The stories are not always simple to follow or track in terms of throughlines. Routinely, the narrator jumps back and forth in memory, and memory is digressive; the reader moves from present action to remembered conflict, and we’re likely to fast-forward and then retreat in time. As Means writes, in “First Encounters,” “You grant yourself the grace of a story, but then it goes away. People spin stories around your loss. The unimaginable is the most fearsome thing.”
One or two of the pieces here—most notably, perhaps, “I am Andrew Wyeth!”—strain toward the “unimaginable.” We never are quite certain when the author throws his voice—if the first person should be taken at face value, or if the narrator is delusional and following the actual painter’s lead. But mostly these fictions move seamlessly from overheard speech and gestures observed to comments on human behavior writ large, as in “Are you Experienced?”:
“From upstairs there came a grunt, the clearing of phlegm, a cough or two, more grunting, and then a voice that said, Who’s that? Who’s there? It was a tart, central-Michigan, farmhand voice, confined within the nose. (Meg didn’t know it at the time, but she was hearing the intonations of a widower, the voice you’d hear from someone interrogating himself in the mirror with total contempt: a voice that made complete sense when the old man finally came down the stairs, dressed in a tattered old maroon robe, and presented a toothless mouth set in a gaunt face). Staying on the bottom step, he looked at Billy, coughed twice, and said, What the hell do you want from me?”

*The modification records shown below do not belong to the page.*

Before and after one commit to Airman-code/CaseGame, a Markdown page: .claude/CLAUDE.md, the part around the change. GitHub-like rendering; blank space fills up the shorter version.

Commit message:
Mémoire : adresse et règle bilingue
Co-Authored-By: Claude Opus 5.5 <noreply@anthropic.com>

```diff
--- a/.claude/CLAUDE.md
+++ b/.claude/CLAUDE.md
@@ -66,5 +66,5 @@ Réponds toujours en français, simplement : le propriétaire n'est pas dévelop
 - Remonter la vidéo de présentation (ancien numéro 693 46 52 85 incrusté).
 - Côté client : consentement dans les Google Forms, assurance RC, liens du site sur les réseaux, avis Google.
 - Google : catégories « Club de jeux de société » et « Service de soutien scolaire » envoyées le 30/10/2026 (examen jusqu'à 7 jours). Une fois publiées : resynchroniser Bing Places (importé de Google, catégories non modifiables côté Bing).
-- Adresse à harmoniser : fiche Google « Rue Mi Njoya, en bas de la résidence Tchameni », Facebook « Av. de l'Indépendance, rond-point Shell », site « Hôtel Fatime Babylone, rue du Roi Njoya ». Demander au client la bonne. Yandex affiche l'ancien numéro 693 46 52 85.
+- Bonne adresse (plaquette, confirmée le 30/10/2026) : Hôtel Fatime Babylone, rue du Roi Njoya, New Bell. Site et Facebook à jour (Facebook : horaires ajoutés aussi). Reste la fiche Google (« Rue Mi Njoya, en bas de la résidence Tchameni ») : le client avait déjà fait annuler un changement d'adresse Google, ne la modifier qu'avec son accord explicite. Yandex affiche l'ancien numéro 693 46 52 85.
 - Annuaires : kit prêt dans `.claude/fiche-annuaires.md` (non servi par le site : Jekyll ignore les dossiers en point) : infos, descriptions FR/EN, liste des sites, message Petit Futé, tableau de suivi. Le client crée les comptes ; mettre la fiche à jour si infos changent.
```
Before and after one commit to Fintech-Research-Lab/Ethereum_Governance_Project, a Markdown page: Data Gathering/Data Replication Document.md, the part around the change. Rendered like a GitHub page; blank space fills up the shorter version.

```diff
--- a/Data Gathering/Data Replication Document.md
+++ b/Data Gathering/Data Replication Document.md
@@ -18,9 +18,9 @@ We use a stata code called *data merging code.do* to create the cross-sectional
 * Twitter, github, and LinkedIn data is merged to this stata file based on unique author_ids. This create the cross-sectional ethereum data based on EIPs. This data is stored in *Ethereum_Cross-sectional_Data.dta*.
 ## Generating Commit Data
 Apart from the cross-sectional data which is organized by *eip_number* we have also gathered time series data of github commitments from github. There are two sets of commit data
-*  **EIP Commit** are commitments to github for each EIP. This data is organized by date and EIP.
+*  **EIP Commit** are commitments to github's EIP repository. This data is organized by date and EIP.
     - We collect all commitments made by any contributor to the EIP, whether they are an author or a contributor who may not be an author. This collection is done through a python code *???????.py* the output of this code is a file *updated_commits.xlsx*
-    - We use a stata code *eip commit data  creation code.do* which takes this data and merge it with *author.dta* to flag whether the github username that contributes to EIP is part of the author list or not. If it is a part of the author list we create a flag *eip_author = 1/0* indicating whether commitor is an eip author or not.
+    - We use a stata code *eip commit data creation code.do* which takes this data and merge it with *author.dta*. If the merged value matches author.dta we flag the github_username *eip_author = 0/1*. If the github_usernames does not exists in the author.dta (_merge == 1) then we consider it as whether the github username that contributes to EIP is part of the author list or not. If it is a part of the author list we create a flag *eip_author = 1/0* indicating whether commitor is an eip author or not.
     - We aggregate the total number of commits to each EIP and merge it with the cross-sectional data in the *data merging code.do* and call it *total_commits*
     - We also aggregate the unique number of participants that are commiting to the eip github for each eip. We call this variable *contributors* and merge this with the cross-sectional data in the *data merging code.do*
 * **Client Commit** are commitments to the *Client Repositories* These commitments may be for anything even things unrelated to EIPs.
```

Here the narrator shifts from close description of the voice to colloquial spoken language—Who’s that? Who’s there?— to a parenthetical fast-forward where we enter Meg’s mind and know what she has not yet learned, then see in detail what she sees, then watch the “old man” watching Billy and asking, in the real time of the tale’s encounter, What the hell do you want from me? It’s masterful, really, and characteristic of the way Means moves—from the specific to the general and back again, without a hitch in his stride.
A certain amount of the prose here deals with the matter of prose fiction as such and constitutes a master-class in how to tell a tale. In the final story, “The Depletion Prompts,” the author advises:
“Write a rant inside the story against the concept of prompts as a tool, as a way to write, and in doing so explain that the prompt itself is always a form of limitation, a matter of forcing the writer into a prefabricated box, into an imitation of some other voice . . . Use as an example the idea of instructions as a prompt, explain that someone—a writer you admire—originally wrote a story (several stories, actually (that took the form of instructions, or how-to (avoid naming her name, for the sake of propriety). And then lament the fact that when you were reading stories by other writers, you couldn’t help but feel her prompt lurking offstage—a shadow, maybe even a presence brushing the curtain fabric, revealing a shoulder, or am arm—and breaking the dream apart, although you’ll admit in this story that you’re too sensitive and prone to grandiosity when it comes to these things, detailing an aesthetic belief system before you let the story peter out into a formality that is horrifically stiff, letting go of any intention at all you might have to tell a story, and leave it at that. Let it go.”
Here the writer references—or so this reader assumes—the trend-setting collection, Self-Help, published by Lorrie Moore as long ago as 1985. He manages at one and the same time to praise and lament the idea of “prompts,” to give you “a shadow, maybe even a presence brushing the curtain fabric, revealing a shoulder, or an arm,” then to break “the dream apart.” We’re in the presence of an author both wholly assured and tentative, both nagged by the complexities of narrative and able to exploit them. Note how the story becomes one in the very act of descrying its own strategy; note how the second person address involves both “You” and, implicitly, “I.” Leave it at that. Let it go.